The level of shock that a patient is enduring can be determined using the Viability Index (VI). The VI is calculated by adding the corrected anion gap and the venoarterial CO2 gradient together. The high VI scores correlate to a high the level of shock. This, in turn, relates to a high level of RIP. The VI can be charted on a grid (see the charts above). These charts contain the first VI score just after patients were placed on traditional, blood primed, normothermic ECMO.
The patient population was pediatric with most patients weighing less than 10 kg. The diagnoses varied in 2 broad categories; respiratory and cardiac. The respiratory diagnoses included all the traditional neonatal ECMO conditions (with the exception of congenital diaphragmatic hernia); meconium aspiration, primary pulmonary hypertension, respiratory distress syndrome and sepsis. In older patients, diagnoses included primarily pneumonia, respiratory syncytial virus, sepsis and trauma. The most common cardiac diagnoses included pre and post surgery for congenital heart disease and cardiomyopathy.
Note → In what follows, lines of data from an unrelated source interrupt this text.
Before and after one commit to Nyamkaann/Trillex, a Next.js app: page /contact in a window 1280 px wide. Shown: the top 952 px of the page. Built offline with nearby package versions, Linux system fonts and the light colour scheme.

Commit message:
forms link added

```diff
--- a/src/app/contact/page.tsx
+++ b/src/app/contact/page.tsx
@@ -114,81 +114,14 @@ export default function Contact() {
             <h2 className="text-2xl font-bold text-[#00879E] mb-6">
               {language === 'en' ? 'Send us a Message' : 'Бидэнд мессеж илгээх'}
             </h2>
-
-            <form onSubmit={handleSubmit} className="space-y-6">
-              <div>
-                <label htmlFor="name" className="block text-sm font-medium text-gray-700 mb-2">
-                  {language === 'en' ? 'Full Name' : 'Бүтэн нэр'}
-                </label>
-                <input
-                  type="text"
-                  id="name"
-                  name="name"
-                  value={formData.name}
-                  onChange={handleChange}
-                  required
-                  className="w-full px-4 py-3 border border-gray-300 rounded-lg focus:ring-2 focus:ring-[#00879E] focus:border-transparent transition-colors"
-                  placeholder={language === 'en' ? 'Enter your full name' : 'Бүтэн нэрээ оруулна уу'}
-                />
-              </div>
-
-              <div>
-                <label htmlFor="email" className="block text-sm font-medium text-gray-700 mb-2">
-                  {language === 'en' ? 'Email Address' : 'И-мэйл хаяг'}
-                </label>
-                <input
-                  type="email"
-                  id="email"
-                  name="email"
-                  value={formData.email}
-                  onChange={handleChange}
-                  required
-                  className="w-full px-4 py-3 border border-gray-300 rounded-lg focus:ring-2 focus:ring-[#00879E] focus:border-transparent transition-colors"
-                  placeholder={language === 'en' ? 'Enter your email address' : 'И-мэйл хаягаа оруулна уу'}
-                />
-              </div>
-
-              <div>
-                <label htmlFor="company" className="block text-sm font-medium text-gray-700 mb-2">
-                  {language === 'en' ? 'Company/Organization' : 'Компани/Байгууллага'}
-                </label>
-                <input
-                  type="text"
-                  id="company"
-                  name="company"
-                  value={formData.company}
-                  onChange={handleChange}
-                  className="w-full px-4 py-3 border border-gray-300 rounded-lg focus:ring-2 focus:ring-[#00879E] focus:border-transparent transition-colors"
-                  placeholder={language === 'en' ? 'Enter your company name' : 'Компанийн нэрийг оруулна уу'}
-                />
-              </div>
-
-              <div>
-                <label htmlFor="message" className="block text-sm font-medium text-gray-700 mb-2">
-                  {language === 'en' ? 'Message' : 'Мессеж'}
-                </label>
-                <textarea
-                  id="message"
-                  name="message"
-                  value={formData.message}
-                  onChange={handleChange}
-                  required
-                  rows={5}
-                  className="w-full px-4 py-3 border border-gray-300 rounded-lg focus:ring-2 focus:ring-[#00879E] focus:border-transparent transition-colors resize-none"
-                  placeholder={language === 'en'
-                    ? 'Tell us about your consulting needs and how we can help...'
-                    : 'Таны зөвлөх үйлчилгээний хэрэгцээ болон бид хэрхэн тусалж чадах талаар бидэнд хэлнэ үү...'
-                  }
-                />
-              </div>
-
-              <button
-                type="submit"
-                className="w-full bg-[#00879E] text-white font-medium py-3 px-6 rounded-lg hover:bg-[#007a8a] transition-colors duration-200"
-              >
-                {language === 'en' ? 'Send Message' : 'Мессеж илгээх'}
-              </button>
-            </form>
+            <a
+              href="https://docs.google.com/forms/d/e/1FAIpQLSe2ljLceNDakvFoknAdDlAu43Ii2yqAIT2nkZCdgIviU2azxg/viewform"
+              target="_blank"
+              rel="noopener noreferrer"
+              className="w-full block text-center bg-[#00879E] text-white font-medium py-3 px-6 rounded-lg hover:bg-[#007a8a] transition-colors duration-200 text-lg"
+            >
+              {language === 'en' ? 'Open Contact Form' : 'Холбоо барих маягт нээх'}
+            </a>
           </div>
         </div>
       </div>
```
The VI scores of 95% of the survivors fall into a relatively small area between the corrected anion gaps of 7 and 22 mEq/L and the venoarterial CO2 gradients of 1 and 13 mmHg. This small area is known as the “lane” in reference to the rectangular area beneath a basketball goal from which a player is most likely to make a goal. In contrast, only 61% of the expired patients’ VI scores are located in the lane. The overall mortality for patients in the lane is 21%.
Only 5% of the survivors are located outside the lane along with 39% of the expired patients. The patients outside the lane have a mortality rate of 73%. This mortality rate is 3.5 times higher than for patients in the lane. Why such a difference? The VI scores indicate that the patients outside the lane are at a higher level of shock than patients in the lane, therefore they have more RIP. When these patients are placed on ECMO using a blood prime (normal hematocrit levels) and normothermia, the sudden reperfusion of previously ischemic tissues results in reperfusion injury. This can manifest itself in many ways; brain hemorrhage or infarction, pulmonary hemorrhage, cardiac stun, renal failure, multiple organ failure or, simply failure to improve or heal from the original underlying pathology.
Not all patients needing ECMO support have RIP. Indeed hypoxic neonates tend to be resistant to RIP which is probably why neonatal ECMO has been so successful. However older patients with non-neonatal diagnoses are less resistant to RIP and have much poorer survival when placed on ECMO. In many of these patients the use of ECMO has the potential to cause a lethal reperfusion injury which ,in addition to the risk of the underlying disease, adds greatly to the risk of death.
Perfusion Theory is an educational platform for the Oxygen Pressure Field Theory (OPFT). August Krogh’s theoretical concept of the oxygen pressure field is explained and then applied to clinical applications in perfusion practice.